**Description of the task**
For each line in the records that contains "Tournament", make a copy.

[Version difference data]
○ ○ ○ ○
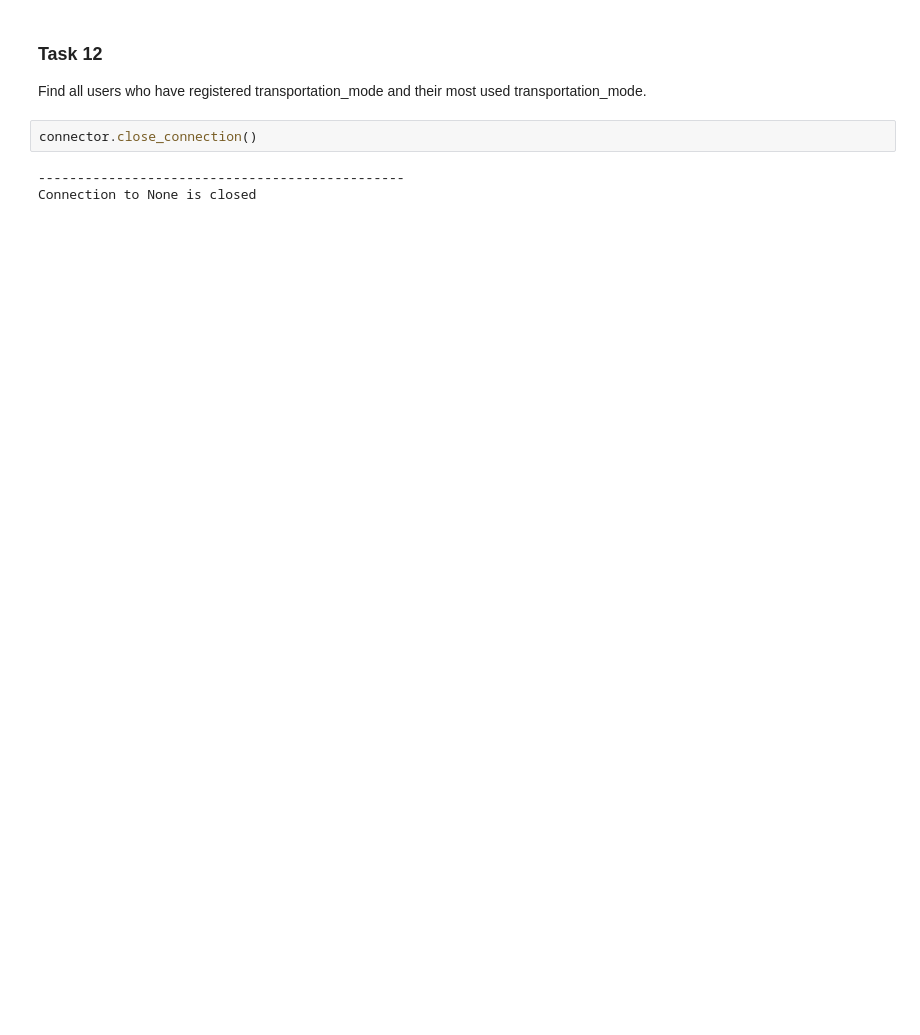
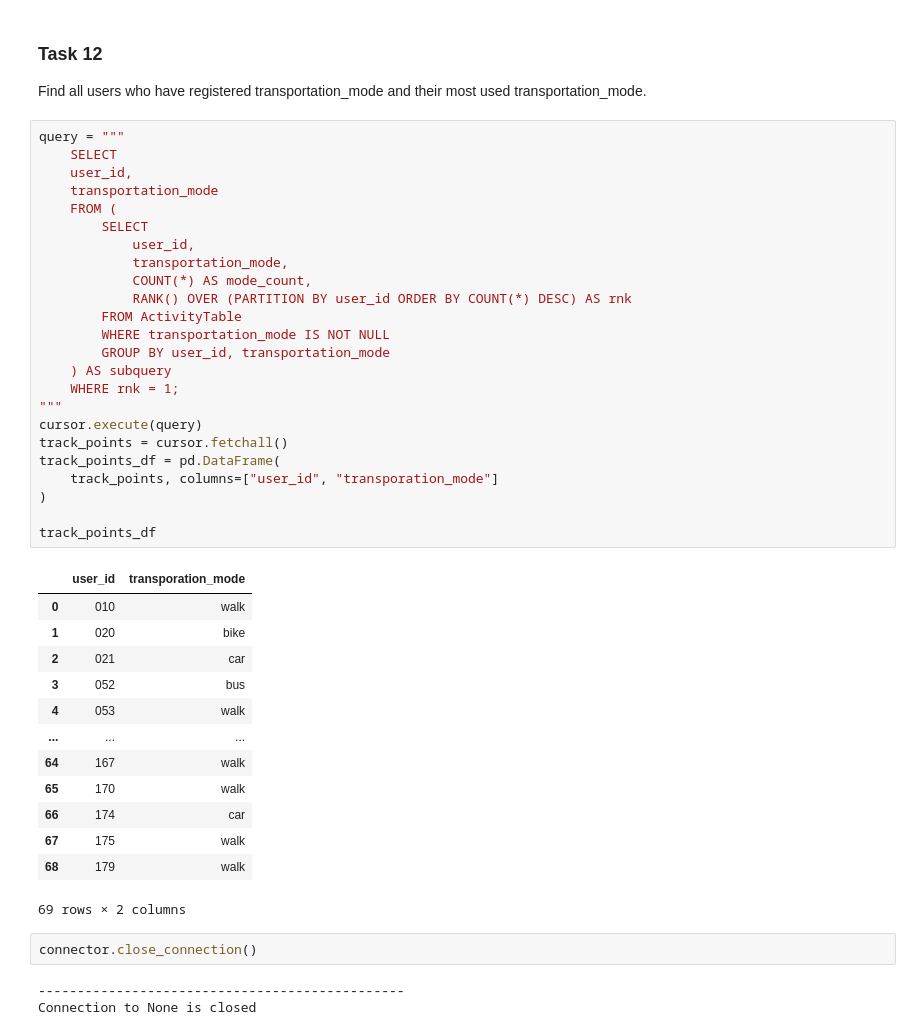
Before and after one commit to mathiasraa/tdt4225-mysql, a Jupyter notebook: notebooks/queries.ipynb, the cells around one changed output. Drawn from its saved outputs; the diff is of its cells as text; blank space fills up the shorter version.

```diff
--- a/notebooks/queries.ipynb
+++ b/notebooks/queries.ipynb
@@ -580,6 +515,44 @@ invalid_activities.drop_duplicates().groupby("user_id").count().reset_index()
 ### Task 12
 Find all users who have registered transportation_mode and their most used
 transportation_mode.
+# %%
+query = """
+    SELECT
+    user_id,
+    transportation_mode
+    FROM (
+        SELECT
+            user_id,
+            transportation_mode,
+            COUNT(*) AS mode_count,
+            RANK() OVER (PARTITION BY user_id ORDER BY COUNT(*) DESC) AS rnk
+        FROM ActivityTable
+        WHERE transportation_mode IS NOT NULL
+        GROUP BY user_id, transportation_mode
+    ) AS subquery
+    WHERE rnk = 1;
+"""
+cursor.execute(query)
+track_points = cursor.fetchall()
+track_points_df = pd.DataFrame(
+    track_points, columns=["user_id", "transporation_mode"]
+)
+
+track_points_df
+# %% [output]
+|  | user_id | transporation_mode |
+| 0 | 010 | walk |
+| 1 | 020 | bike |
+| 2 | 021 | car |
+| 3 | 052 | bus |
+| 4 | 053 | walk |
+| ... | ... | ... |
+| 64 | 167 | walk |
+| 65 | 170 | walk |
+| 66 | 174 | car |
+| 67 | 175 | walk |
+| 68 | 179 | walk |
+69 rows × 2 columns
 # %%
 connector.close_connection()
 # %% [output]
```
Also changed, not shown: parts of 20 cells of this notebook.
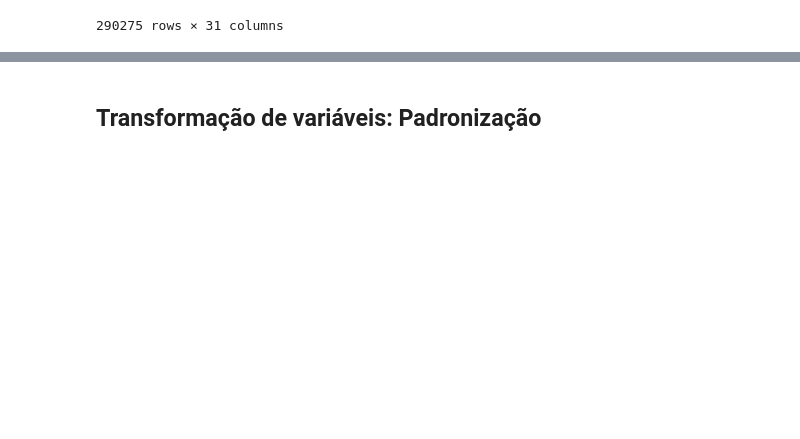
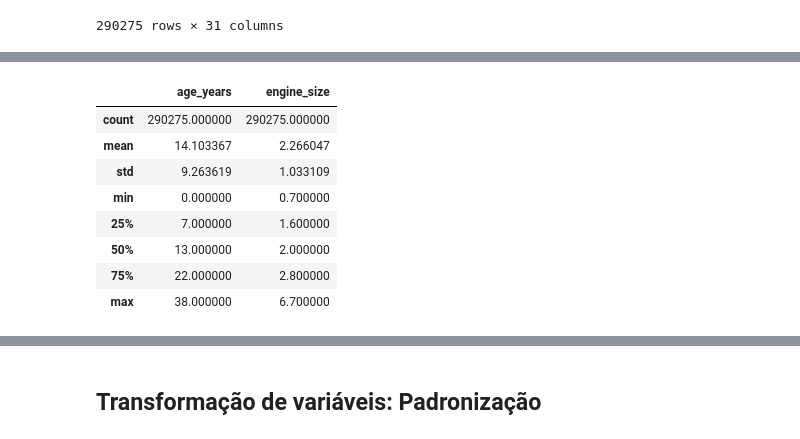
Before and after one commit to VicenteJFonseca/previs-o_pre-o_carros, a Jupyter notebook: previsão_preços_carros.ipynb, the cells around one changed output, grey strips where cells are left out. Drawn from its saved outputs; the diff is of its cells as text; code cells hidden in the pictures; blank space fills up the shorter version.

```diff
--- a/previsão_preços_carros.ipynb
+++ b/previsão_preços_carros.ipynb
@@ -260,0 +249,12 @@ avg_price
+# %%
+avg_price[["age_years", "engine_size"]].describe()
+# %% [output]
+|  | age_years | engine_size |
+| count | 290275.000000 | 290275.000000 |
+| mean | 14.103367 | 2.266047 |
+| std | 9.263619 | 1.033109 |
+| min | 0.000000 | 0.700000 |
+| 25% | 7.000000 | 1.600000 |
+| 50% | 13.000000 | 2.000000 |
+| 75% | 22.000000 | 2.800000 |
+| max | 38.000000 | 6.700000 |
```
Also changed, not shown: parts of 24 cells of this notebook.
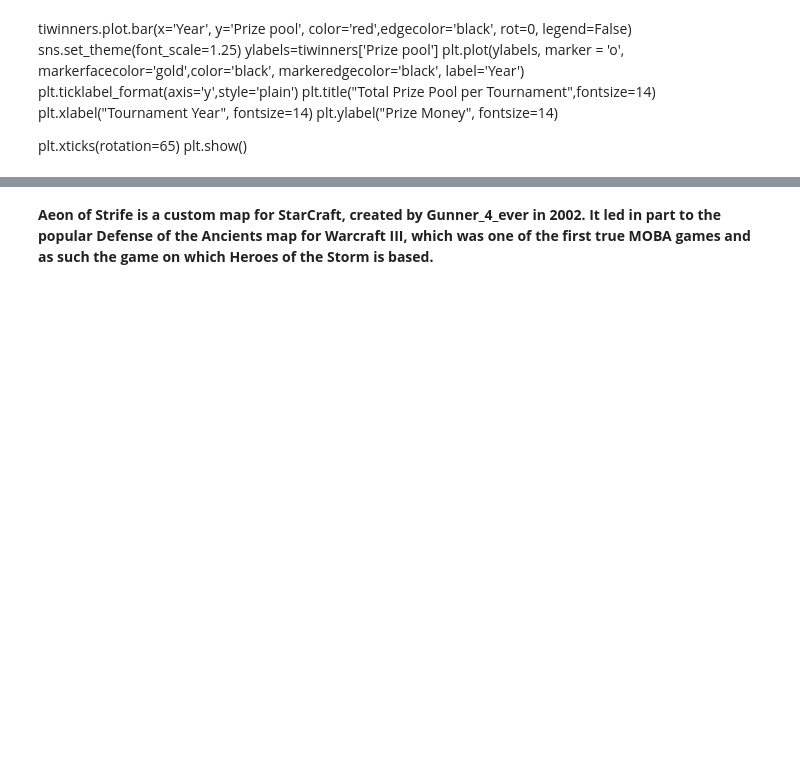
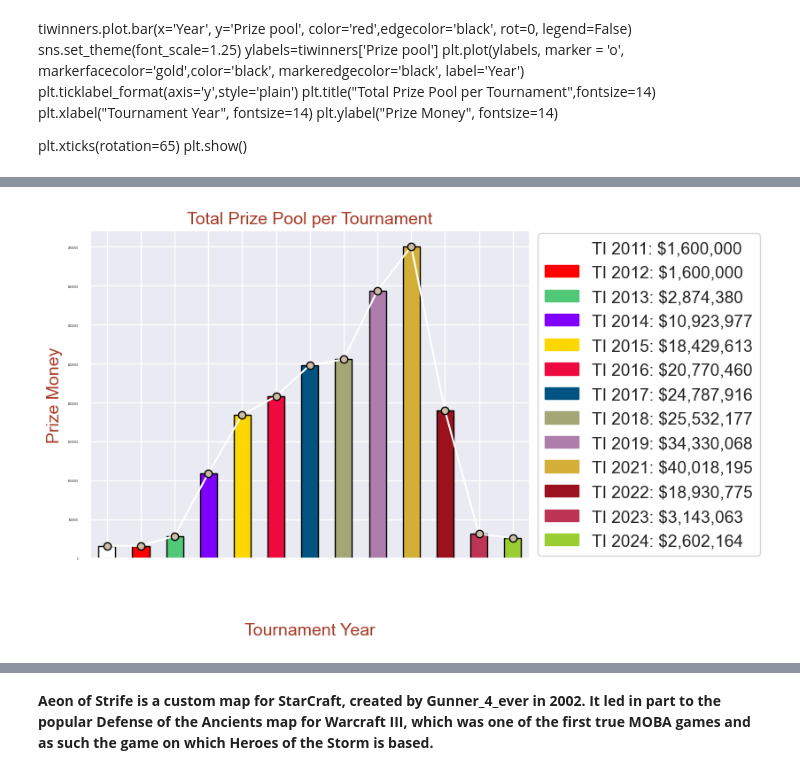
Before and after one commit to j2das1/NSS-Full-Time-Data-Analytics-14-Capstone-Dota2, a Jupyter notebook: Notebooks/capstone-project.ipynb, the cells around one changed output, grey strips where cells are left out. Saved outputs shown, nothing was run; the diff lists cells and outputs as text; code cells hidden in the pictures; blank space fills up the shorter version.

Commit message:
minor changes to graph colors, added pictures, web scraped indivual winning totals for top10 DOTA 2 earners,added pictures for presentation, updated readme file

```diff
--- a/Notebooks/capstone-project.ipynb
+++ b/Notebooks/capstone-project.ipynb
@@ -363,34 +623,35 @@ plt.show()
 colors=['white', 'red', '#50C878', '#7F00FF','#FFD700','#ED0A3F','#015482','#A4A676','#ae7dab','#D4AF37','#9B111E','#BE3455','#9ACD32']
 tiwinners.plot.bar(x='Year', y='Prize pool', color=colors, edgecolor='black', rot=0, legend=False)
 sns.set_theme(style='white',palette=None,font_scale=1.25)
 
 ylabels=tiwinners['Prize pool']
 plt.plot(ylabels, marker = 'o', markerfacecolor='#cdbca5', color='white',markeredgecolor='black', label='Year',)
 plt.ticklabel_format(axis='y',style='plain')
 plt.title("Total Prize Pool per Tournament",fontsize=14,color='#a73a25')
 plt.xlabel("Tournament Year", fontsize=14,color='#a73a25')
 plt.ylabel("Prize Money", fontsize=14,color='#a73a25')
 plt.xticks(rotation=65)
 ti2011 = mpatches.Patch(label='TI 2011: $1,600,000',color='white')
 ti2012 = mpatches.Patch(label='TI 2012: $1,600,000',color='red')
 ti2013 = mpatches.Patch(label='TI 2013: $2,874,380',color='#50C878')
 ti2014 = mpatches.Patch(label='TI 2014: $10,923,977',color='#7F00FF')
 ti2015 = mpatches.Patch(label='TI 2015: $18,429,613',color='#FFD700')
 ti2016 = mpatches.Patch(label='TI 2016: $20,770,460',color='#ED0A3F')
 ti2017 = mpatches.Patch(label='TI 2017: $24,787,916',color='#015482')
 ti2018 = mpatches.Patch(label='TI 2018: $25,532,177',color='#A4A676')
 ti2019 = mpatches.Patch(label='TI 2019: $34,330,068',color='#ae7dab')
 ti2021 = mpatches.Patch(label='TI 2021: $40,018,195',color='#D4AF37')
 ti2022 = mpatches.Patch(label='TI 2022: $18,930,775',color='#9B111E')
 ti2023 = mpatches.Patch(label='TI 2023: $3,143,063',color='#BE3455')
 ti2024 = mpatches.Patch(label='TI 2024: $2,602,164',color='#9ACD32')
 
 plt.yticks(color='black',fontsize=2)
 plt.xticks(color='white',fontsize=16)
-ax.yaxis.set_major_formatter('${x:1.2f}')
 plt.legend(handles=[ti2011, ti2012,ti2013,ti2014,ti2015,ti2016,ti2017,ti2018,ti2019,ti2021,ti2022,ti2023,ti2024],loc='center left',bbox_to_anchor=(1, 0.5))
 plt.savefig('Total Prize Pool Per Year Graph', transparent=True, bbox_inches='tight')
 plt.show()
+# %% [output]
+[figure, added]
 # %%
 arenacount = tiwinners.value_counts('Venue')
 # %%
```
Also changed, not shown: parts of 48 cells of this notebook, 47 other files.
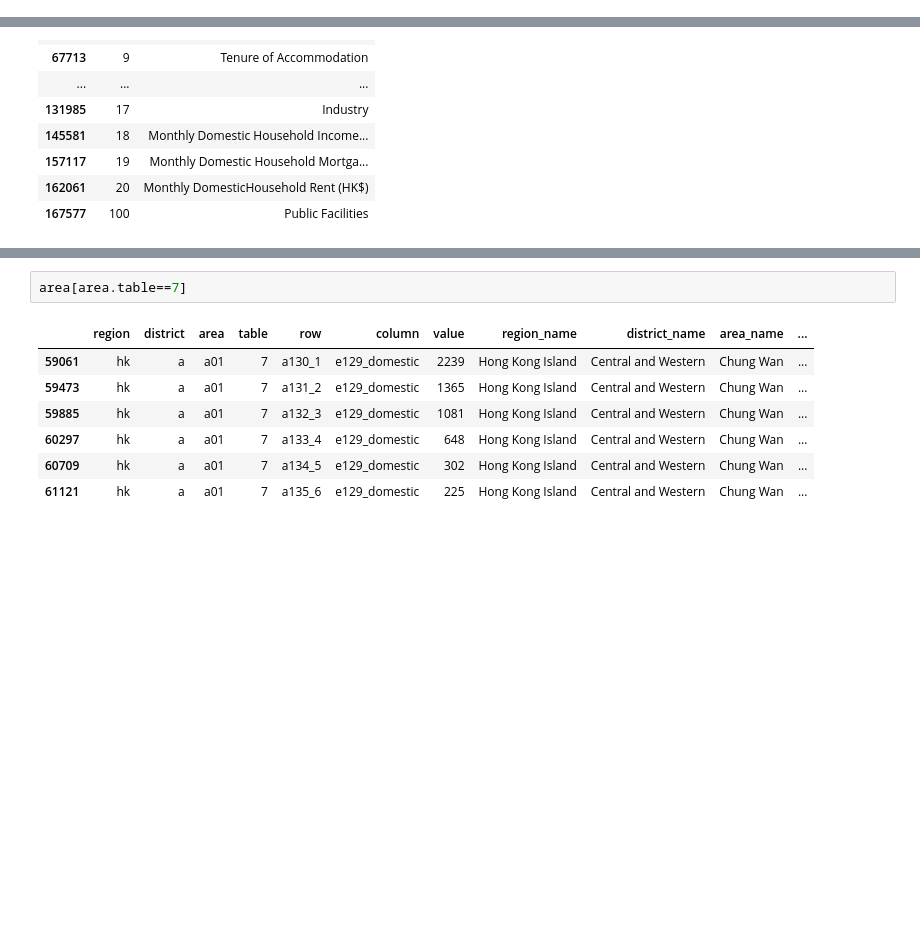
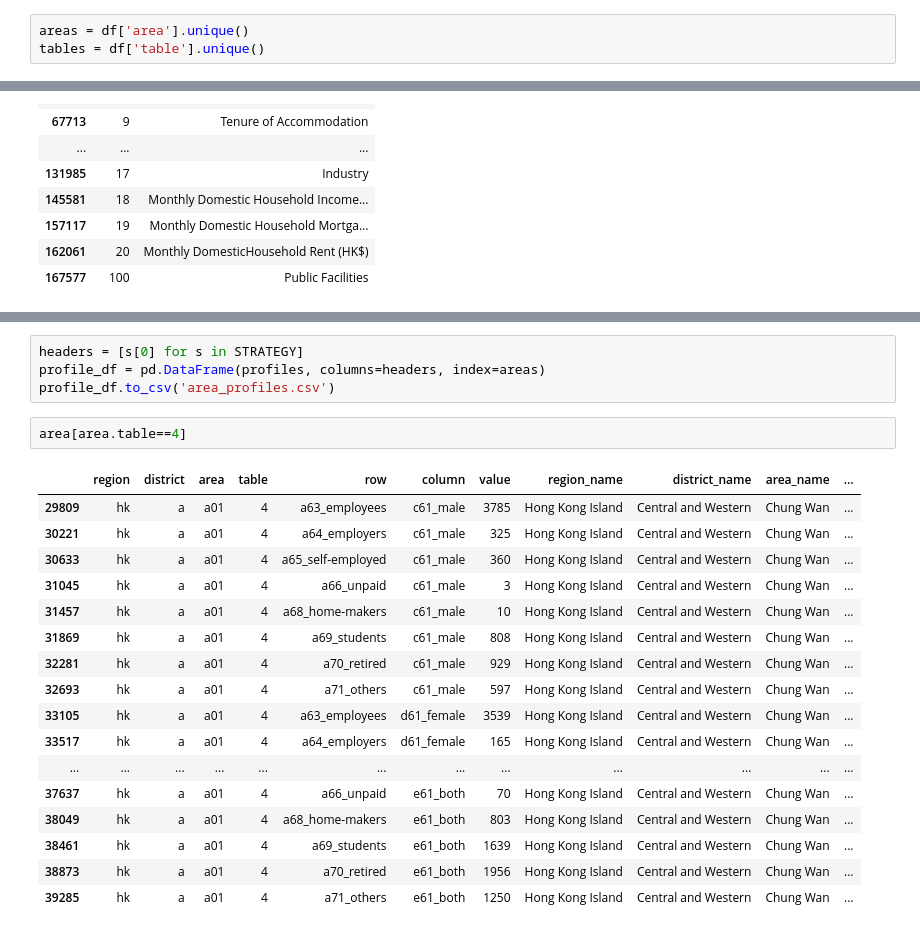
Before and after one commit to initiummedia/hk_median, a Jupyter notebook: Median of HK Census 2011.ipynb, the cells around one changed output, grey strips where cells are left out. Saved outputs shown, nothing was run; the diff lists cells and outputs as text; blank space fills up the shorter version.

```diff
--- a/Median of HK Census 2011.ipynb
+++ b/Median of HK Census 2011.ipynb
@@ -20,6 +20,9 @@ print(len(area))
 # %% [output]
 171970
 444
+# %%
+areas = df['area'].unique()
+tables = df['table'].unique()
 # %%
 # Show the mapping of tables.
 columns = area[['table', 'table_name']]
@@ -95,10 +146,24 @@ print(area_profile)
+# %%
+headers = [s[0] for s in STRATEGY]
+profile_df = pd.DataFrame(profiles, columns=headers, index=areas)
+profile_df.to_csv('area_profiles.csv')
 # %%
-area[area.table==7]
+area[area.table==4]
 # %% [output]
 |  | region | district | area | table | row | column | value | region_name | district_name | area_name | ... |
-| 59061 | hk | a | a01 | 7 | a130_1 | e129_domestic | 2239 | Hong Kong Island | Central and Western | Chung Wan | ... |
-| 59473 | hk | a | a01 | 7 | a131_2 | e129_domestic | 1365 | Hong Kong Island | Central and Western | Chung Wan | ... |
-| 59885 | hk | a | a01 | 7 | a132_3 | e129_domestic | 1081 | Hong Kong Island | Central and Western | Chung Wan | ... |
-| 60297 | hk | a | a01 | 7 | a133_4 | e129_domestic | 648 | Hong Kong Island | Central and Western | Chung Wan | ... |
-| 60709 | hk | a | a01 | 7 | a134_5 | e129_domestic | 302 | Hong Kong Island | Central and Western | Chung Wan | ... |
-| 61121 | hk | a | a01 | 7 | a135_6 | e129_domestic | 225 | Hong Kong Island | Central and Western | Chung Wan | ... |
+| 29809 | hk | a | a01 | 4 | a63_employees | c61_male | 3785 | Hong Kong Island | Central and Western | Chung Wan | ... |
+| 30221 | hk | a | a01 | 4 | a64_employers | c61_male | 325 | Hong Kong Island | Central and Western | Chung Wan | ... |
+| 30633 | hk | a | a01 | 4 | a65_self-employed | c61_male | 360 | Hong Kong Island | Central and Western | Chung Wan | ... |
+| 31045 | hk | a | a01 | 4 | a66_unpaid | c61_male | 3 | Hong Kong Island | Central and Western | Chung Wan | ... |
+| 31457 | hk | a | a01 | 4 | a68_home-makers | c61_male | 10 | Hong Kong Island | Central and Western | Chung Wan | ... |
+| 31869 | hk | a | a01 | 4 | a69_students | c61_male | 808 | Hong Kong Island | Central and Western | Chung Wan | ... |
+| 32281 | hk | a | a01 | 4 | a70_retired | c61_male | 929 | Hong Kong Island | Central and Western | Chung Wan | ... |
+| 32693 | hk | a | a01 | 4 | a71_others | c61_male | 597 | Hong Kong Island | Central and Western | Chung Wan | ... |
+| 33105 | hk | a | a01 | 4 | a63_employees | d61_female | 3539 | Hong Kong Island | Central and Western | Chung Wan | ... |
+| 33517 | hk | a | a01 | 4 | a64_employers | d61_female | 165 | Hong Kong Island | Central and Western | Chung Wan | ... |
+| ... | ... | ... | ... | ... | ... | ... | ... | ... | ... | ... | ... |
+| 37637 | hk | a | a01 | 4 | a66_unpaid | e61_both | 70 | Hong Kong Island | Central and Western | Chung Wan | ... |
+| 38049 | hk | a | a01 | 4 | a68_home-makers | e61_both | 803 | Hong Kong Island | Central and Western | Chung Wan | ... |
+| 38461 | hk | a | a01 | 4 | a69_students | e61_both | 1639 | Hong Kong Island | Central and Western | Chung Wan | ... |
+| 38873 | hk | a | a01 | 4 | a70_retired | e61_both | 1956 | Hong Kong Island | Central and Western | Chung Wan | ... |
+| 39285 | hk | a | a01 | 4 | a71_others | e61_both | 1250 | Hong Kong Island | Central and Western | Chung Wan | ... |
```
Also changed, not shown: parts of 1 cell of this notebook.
○ ○ ○ ○
**Result for this exercise**
 plt.title("Total Prize Pool per Tournament",fontsize=14,color='#a73a25')
 plt.xlabel("Tournament Year", fontsize=14,color='#a73a25')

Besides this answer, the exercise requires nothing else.